Recorded data:
Segment Open
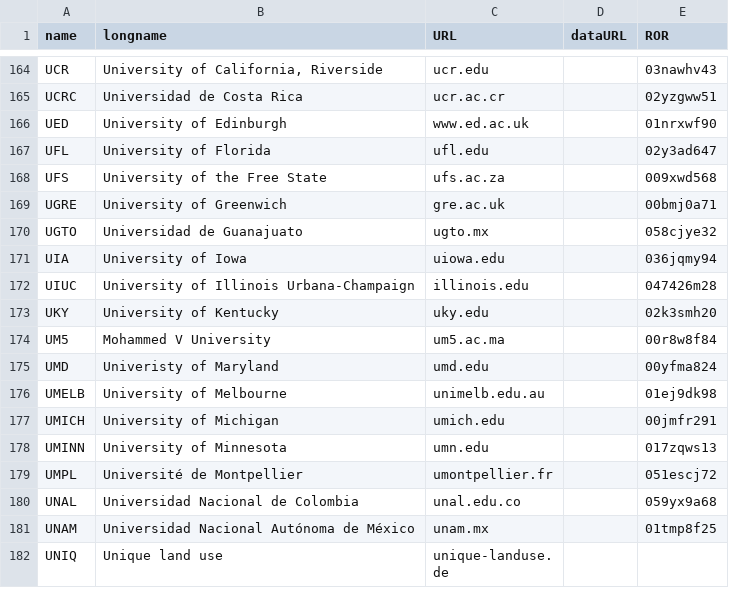
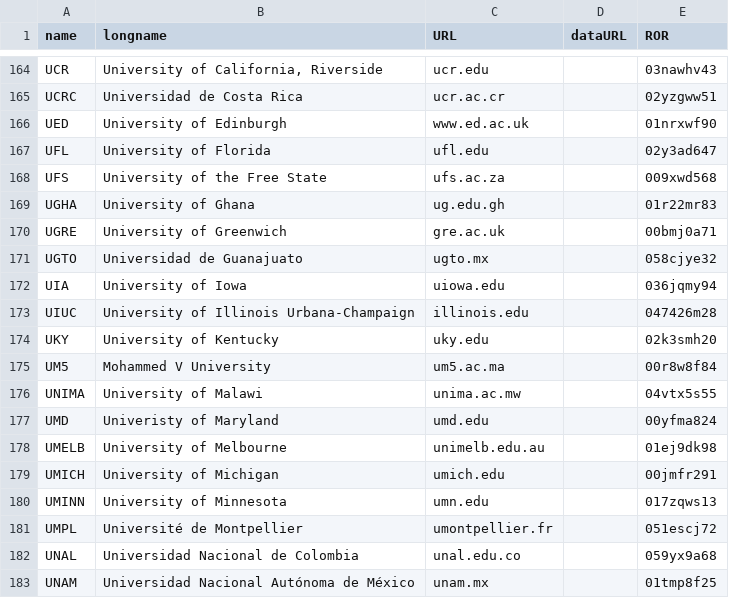
Before and after one commit to controvoc/terminag, a CSV file: values/values_organization.csv, drawn as a sheet; only a part is shown, gaps mark what is left out; the shorter side is filled out with more unchanged rows; the diff names each change by its address in the sheet, - before the commit and + after, or states it on an @@ line.

```diff
--- a/values/values_organization.csv
+++ b/values/values_organization.csv
+row 169: UGHA | University of Ghana | ug.edu.gh |  | 01r22mr83
+row 176: UNIMA | University of Malawi | unima.ac.mw |  | 04vtx5s55
```
Also changed, not shown: variables/variables_crop.csv.
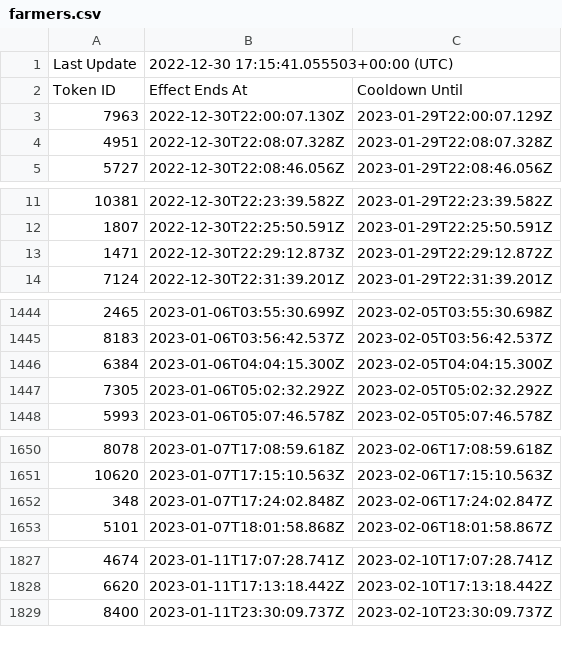
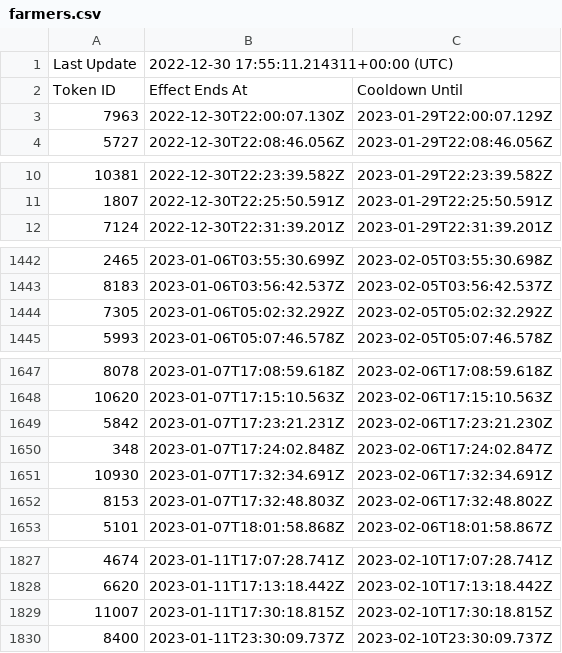
Before and after one commit to terryso/wolfgame_api, a CSV file: farmers.csv, drawn as a sheet; only a part is shown, gaps mark what is left out.

Commit message:
update csv

```diff
--- a/farmers.csv
+++ b/farmers.csv
@@ -1,5 +1,4 @@
-Last Update,2022-12-30 17:15:41.055503+00:00 (UTC),
+Last Update,2022-12-30 17:55:11.214311+00:00 (UTC),
 Token ID,Effect Ends At,Cooldown Until
 7963,2022-12-30T22:00:07.130Z,2023-01-29T22:00:07.129Z
-4951,2022-12-30T22:08:07.328Z,2023-01-29T22:08:07.328Z
 5727,2022-12-30T22:08:46.056Z,2023-01-29T22:08:46.056Z
@@ -12,3 +11,2 @@ Token ID,Effect Ends At,Cooldown Until
 1807,2022-12-30T22:25:50.591Z,2023-01-29T22:25:50.591Z
-1471,2022-12-30T22:29:12.873Z,2023-01-29T22:29:12.872Z
 7124,2022-12-30T22:31:39.201Z,2023-01-29T22:31:39.201Z
@@ -1445,3 +1443,2 @@ Token ID,Effect Ends At,Cooldown Until
 8183,2023-01-06T03:56:42.537Z,2023-02-05T03:56:42.537Z
-6384,2023-01-06T04:04:15.300Z,2023-02-05T04:04:15.300Z
 7305,2023-01-06T05:02:32.292Z,2023-02-05T05:02:32.292Z
@@ -1651,3 +1648,6 @@ Token ID,Effect Ends At,Cooldown Until
 10620,2023-01-07T17:15:10.563Z,2023-02-06T17:15:10.563Z
+5842,2023-01-07T17:23:21.231Z,2023-02-06T17:23:21.230Z
 348,2023-01-07T17:24:02.848Z,2023-02-06T17:24:02.847Z
+10930,2023-01-07T17:32:34.691Z,2023-02-06T17:32:34.691Z
+8153,2023-01-07T17:32:48.803Z,2023-02-06T17:32:48.802Z
 5101,2023-01-07T18:01:58.868Z,2023-02-06T18:01:58.867Z
@@ -1828,2 +1828,3 @@ Token ID,Effect Ends At,Cooldown Until
 6620,2023-01-11T17:13:18.442Z,2023-02-10T17:13:18.442Z
+11007,2023-01-11T17:30:18.815Z,2023-02-10T17:30:18.815Z
 8400,2023-01-11T23:30:09.737Z,2023-02-10T23:30:09.737Z
```
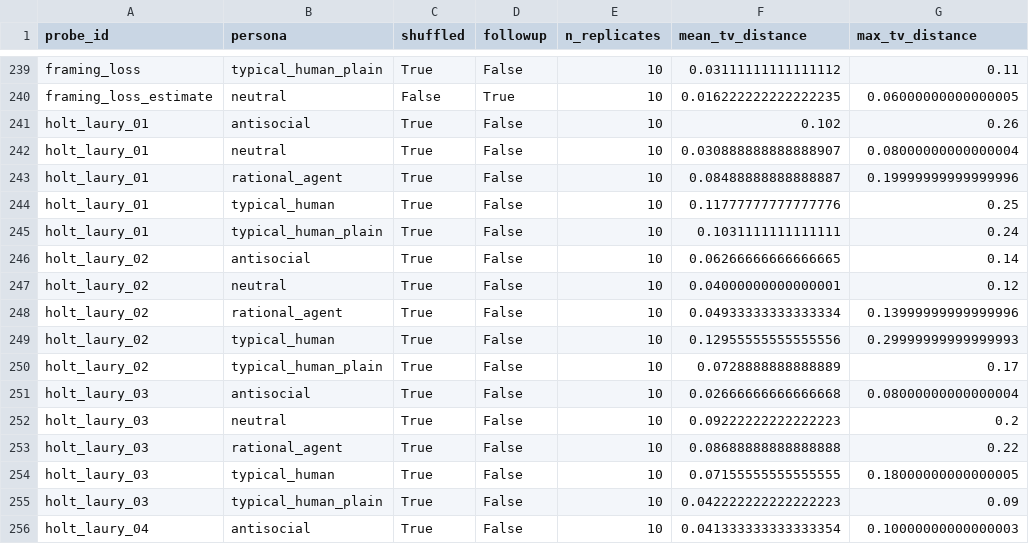
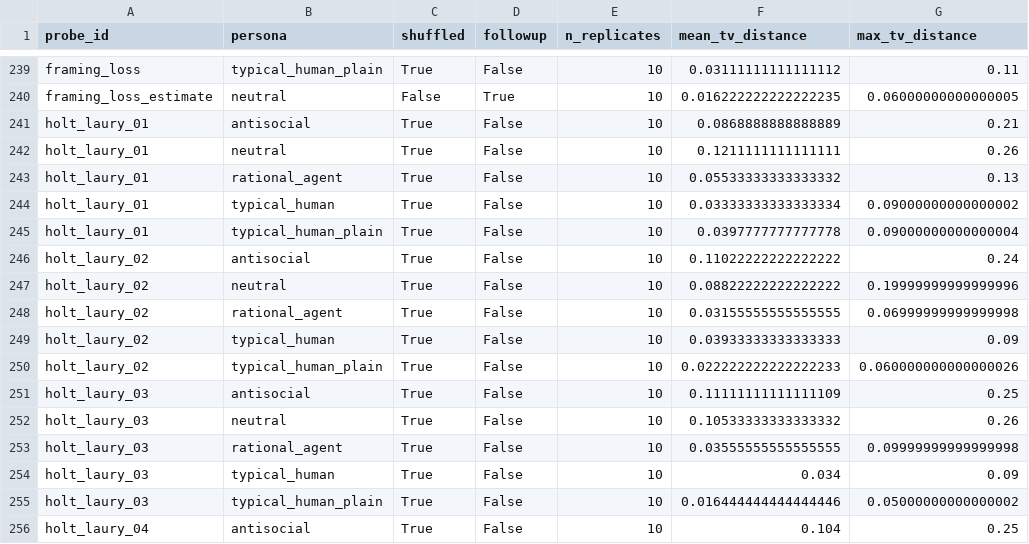
Before and after one commit to tynamite/evaluation-behavioral-system-one, a CSV file: results/tables/order_effects.csv, drawn as a sheet; only a part is shown, gaps mark what is left out; the diff covers the shown part only.

```diff
--- a/results/tables/order_effects.csv
+++ b/results/tables/order_effects.csv
@@ -240,17 +240,17 @@ framing_loss,typical_human_plain,True,False,10,0.03111111111111112,0.11
 framing_loss_estimate,neutral,False,True,10,0.016222222222222235,0.06000000000000005
-holt_laury_01,antisocial,True,False,10,0.102,0.26
-holt_laury_01,neutral,True,False,10,0.030888888888888907,0.08000000000000004
-holt_laury_01,rational_agent,True,False,10,0.08488888888888887,0.19999999999999996
-holt_laury_01,typical_human,True,False,10,0.11777777777777776,0.25
-holt_laury_01,typical_human_plain,True,False,10,0.1031111111111111,0.24
-holt_laury_02,antisocial,True,False,10,0.06266666666666665,0.14
-holt_laury_02,neutral,True,False,10,0.04000000000000001,0.12
-holt_laury_02,rational_agent,True,False,10,0.04933333333333334,0.13999999999999996
-holt_laury_02,typical_human,True,False,10,0.12955555555555556,0.29999999999999993
-holt_laury_02,typical_human_plain,True,False,10,0.0728888888888889,0.17
-holt_laury_03,antisocial,True,False,10,0.02666666666666668,0.08000000000000004
-holt_laury_03,neutral,True,False,10,0.09222222222222223,0.2
-holt_laury_03,rational_agent,True,False,10,0.08688888888888888,0.22
-holt_laury_03,typical_human,True,False,10,0.07155555555555555,0.18000000000000005
-holt_laury_03,typical_human_plain,True,False,10,0.042222222222222223,0.09
-holt_laury_04,antisocial,True,False,10,0.041333333333333354,0.10000000000000003
+holt_laury_01,antisocial,True,False,10,0.0868888888888889,0.21
+holt_laury_01,neutral,True,False,10,0.1211111111111111,0.26
+holt_laury_01,rational_agent,True,False,10,0.05533333333333332,0.13
+holt_laury_01,typical_human,True,False,10,0.03333333333333334,0.09000000000000002
+holt_laury_01,typical_human_plain,True,False,10,0.0397777777777778,0.09000000000000004
+holt_laury_02,antisocial,True,False,10,0.11022222222222222,0.24
+holt_laury_02,neutral,True,False,10,0.08822222222222222,0.19999999999999996
+holt_laury_02,rational_agent,True,False,10,0.03155555555555555,0.06999999999999998
+holt_laury_02,typical_human,True,False,10,0.03933333333333333,0.09
+holt_laury_02,typical_human_plain,True,False,10,0.022222222222222233,0.060000000000000026
+holt_laury_03,antisocial,True,False,10,0.11111111111111109,0.25
+holt_laury_03,neutral,True,False,10,0.10533333333333332,0.26
+holt_laury_03,rational_agent,True,False,10,0.03555555555555555,0.09999999999999998
+holt_laury_03,typical_human,True,False,10,0.034,0.09
+holt_laury_03,typical_human_plain,True,False,10,0.016444444444444446,0.05000000000000002
+holt_laury_04,antisocial,True,False,10,0.104,0.25
```
Also changed, not shown: 92 edited cells elsewhere in this file, results/comparison/fidelity.csv, results/comparison/health.csv, 52 other files.
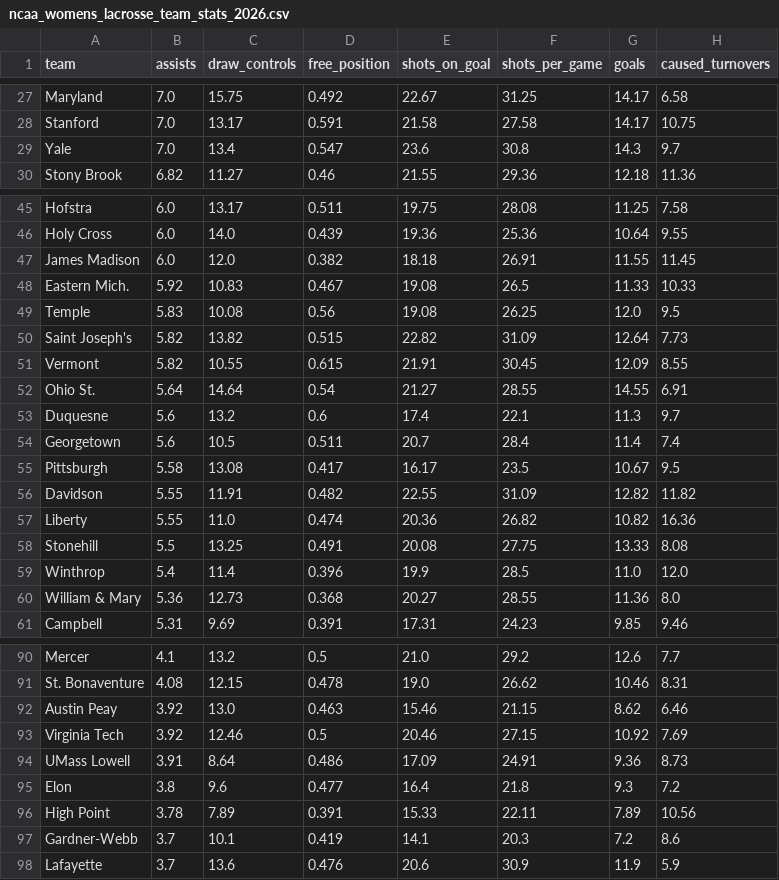
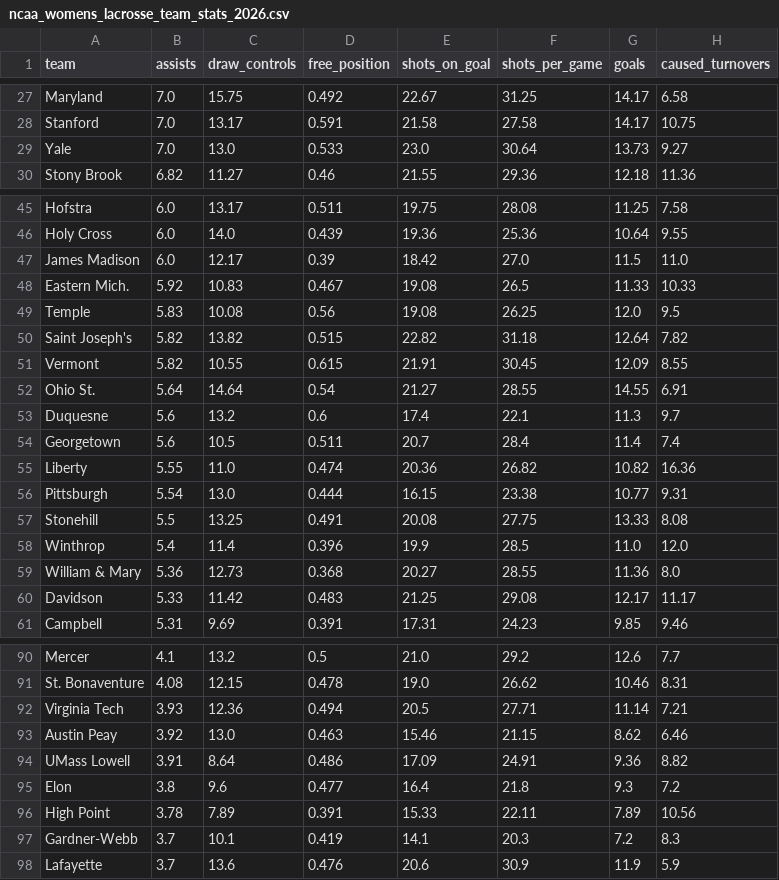
Before and after one commit to Avery-May-2/ncaa-womens-lacrosse-offense, a CSV file: data/ncaa_womens_lacrosse_team_stats_2026.csv, drawn as a sheet; only a part is shown, gaps mark what is left out; the diff covers the shown part only.

```diff
--- a/data/ncaa_womens_lacrosse_team_stats_2026.csv
+++ b/data/ncaa_womens_lacrosse_team_stats_2026.csv
@@ -28,3 +28,3 @@ Maryland,7.0,15.75,0.492,22.67,31.25,14.17,6.58
 Stanford,7.0,13.17,0.591,21.58,27.58,14.17,10.75
-Yale,7.0,13.4,0.547,23.6,30.8,14.3,9.7
+Yale,7.0,13.0,0.533,23.0,30.64,13.73,9.27
 Stony Brook,6.82,11.27,0.46,21.55,29.36,12.18,11.36
@@ -46,6 +46,6 @@ Hofstra,6.0,13.17,0.511,19.75,28.08,11.25,7.58
 Holy Cross,6.0,14.0,0.439,19.36,25.36,10.64,9.55
-James Madison,6.0,12.0,0.382,18.18,26.91,11.55,11.45
+James Madison,6.0,12.17,0.39,18.42,27.0,11.5,11.0
 Eastern Mich.,5.92,10.83,0.467,19.08,26.5,11.33,10.33
 Temple,5.83,10.08,0.56,19.08,26.25,12.0,9.5
-Saint Joseph's,5.82,13.82,0.515,22.82,31.09,12.64,7.73
+Saint Joseph's,5.82,13.82,0.515,22.82,31.18,12.64,7.82
 Vermont,5.82,10.55,0.615,21.91,30.45,12.09,8.55
@@ -54,5 +54,4 @@ Duquesne,5.6,13.2,0.6,17.4,22.1,11.3,9.7
 Georgetown,5.6,10.5,0.511,20.7,28.4,11.4,7.4
-Pittsburgh,5.58,13.08,0.417,16.17,23.5,10.67,9.5
-Davidson,5.55,11.91,0.482,22.55,31.09,12.82,11.82
 Liberty,5.55,11.0,0.474,20.36,26.82,10.82,16.36
+Pittsburgh,5.54,13.0,0.444,16.15,23.38,10.77,9.31
 Stonehill,5.5,13.25,0.491,20.08,27.75,13.33,8.08
@@ -60,2 +59,3 @@ Winthrop,5.4,11.4,0.396,19.9,28.5,11.0,12.0
 William & Mary,5.36,12.73,0.368,20.27,28.55,11.36,8.0
+Davidson,5.33,11.42,0.483,21.25,29.08,12.17,11.17
 Campbell,5.31,9.69,0.391,17.31,24.23,9.85,9.46
@@ -91,8 +91,8 @@ Mercer,4.1,13.2,0.5,21.0,29.2,12.6,7.7
 St. Bonaventure,4.08,12.15,0.478,19.0,26.62,10.46,8.31
+Virginia Tech,3.93,12.36,0.494,20.5,27.71,11.14,7.21
 Austin Peay,3.92,13.0,0.463,15.46,21.15,8.62,6.46
-Virginia Tech,3.92,12.46,0.5,20.46,27.15,10.92,7.69
-UMass Lowell,3.91,8.64,0.486,17.09,24.91,9.36,8.73
+UMass Lowell,3.91,8.64,0.486,17.09,24.91,9.36,8.82
 Elon,3.8,9.6,0.477,16.4,21.8,9.3,7.2
 High Point,3.78,7.89,0.391,15.33,22.11,7.89,10.56
-Gardner-Webb,3.7,10.1,0.419,14.1,20.3,7.2,8.6
+Gardner-Webb,3.7,10.1,0.419,14.1,20.3,7.2,8.3
 Lafayette,3.7,13.6,0.476,20.6,30.9,11.9,5.9
```
Also changed, not shown: 1 added row, 1 removed row and 17 edited cells elsewhere in this file.
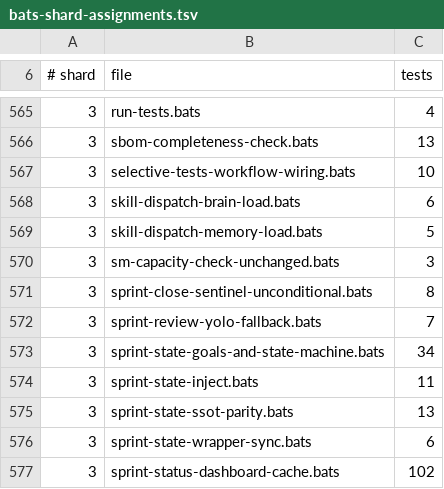
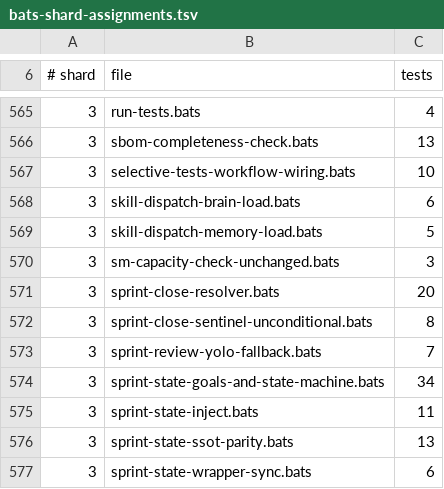
Before and after one commit to gaiastudio-ai/gaia-framework, a TSV file: .github/bats-shard-assignments.tsv, drawn as a sheet; only a part is shown, gaps mark what is left out; the shorter side is filled out with more unchanged rows.

Commit message:
feat(sprint-close): wire close.sh to the shared sprint resolver (#2293)
Story: E134-S27

```diff
--- a/.github/bats-shard-assignments.tsv
+++ b/.github/bats-shard-assignments.tsv
@@ -570,2 +570,3 @@
 3	sm-capacity-check-unchanged.bats	3
+3	sprint-close-resolver.bats	20
 3	sprint-close-sentinel-unconditional.bats	8
```
Also changed, not shown: 5 other files.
Segment Closed
WORK REQUEST:
Which lines above include the word "Also"? Pick them out and copy them.

WRITTEN RESPONSE:
Also changed, not shown: variables/variables_crop.csv.
Also changed, not shown: 92 edited cells elsewhere in this file, results/comparison/fidelity.csv, results/comparison/health.csv, 52 other files.
Also changed, not shown: 1 added row, 1 removed row and 17 edited cells elsewhere in this file.
Also changed, not shown: 5 other files.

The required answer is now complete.